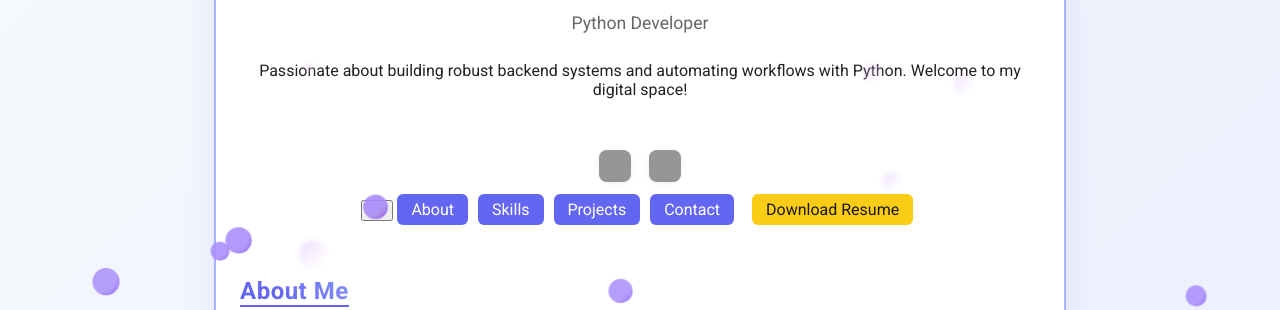
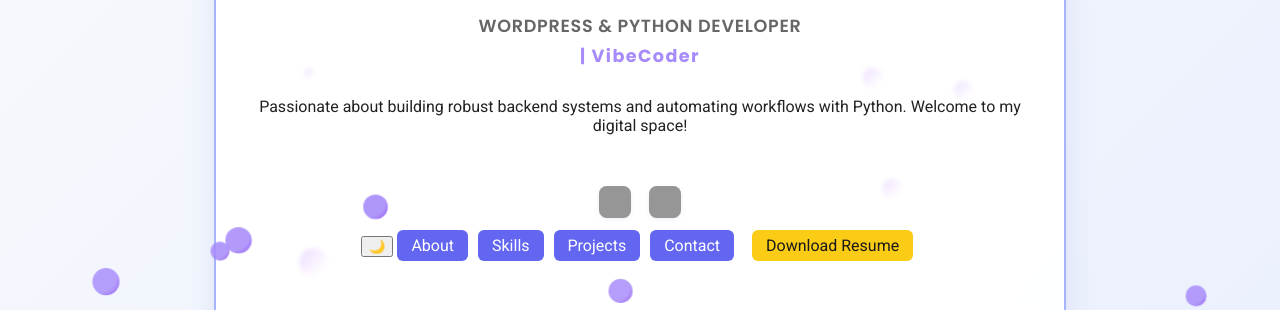
Before and after one commit to MohanPrasandh/-my-portfolio, a plain HTML site: page index.html in a window 1280 px wide. Shown: the part 354-664 px from the top of the page. Drawn offline with Linux system fonts and the light colour scheme; grey boxes are pictures that could not be loaded.

Commit message:
Enhance profile section with animated

```diff
--- a/index.html
+++ b/index.html
@@ -64,6 +64,37 @@
       0% { box-shadow: 0 8px 32px rgba(80,80,200,0.10), 0 0 0 8px #f472b633; }
       100% { box-shadow: 0 8px 32px #818cf855, 0 0 0 12px #facc1533; }
     }
+    /* Add to your style.css for animated subtitle */
+.animated-subtitle {
+  font-family: 'Poppins', 'Inter', Arial, sans-serif;
+  font-size: 1.25rem;
+  font-weight: 600;
+  text-align: center;
+  margin-bottom: 0.5rem;
+  letter-spacing: 0.04em;
+  color: #5c8df6;
+  display: flex;
+  flex-direction: column;
+  align-items: center;
+  gap: 0.2em;
+}
+.subtitle-main {
+  animation: subtitleFadeIn 1.2s cubic-bezier(.4,1.4,.6,1);
+}
+.subtitle-vibe {
+  color: #a78bfa;
+  font-weight: 700;
+  letter-spacing: 0.08em;
+  animation: vibeSlideIn 1.2s 0.8s cubic-bezier(.4,1.4,.6,1) backwards;
+}
+@keyframes subtitleFadeIn {
+  from { opacity: 0; transform: translateY(18px) scale(0.96);}
+  to { opacity: 1; transform: none;}
+}
+@keyframes vibeSlideIn {
+  from { opacity: 0; transform: translateX(-24px) scale(0.96);}
+  to { opacity: 1; transform: none;}
+}
   </style>
   <link rel="stylesheet" href="style.css" />
   <link rel="preconnect" href="https://fonts.googleapis.com">
@@ -83,7 +114,10 @@
           <div class="profile-particles"></div>
         </div>
         <h1 class="profile-heading">Hi, I'm Mohan Prasandh <span class="wave">👋</span></h1>
-        <p class="subtitle">Python Developer</p>
+        <p class="subtitle animated-subtitle">
+  <span class="subtitle-main">WORDPRESS & PYTHON DEVELOPER</span>
+  <span class="subtitle-vibe">| VibeCoder</span>
+</p>
         <p class="intro">Passionate about building robust backend systems and automating workflows with Python. Welcome to my digital space!</p>
       </div>
       <div class="socials">
@@ -99,7 +133,7 @@
       <a href="#skills" class="nav-link">Skills</a>
       <a href="#projects" class="nav-link">Projects</a>
       <a href="#contact" class="nav-link">Contact</a>
-      <a href="resume.pdf" download class="nav-link resume-btn">Download Resume</a>
+      <a href="MOHANPRASANDH_RESUME.pdf" download class="nav-link resume-btn">Download Resume</a>
     </header>
 
     <!-- About Me Section -->
@@ -202,7 +236,7 @@
         </div>
         <div class="contact-item fade-in-up" style="animation-delay:0.3s">
           <span class="contact-icon linkedin-gradient">🔗</span>
-          <a href="https://linkedin.com/in/mohan-prasandh-182484292" class="contact-link" target="_blank">linkedin.com/in/mohan-prasandh-182484292</a>
+          <a href="https://linkedin.com/in/mohan-prasandh-v-182484292" class="contact-link" target="_blank">linkedin.com/in/mohan-prasandh-v-182484292</a>
         </div>
         <div class="contact-item fade-in-up" style="animation-delay:0.5s">
           <span class="contact-icon phone-gradient">📱</span>
```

···

▶ **Exercise description**
Tally the lines in the listing that contain the string "contact", then report that tally alone.

▶ **Written answer**
7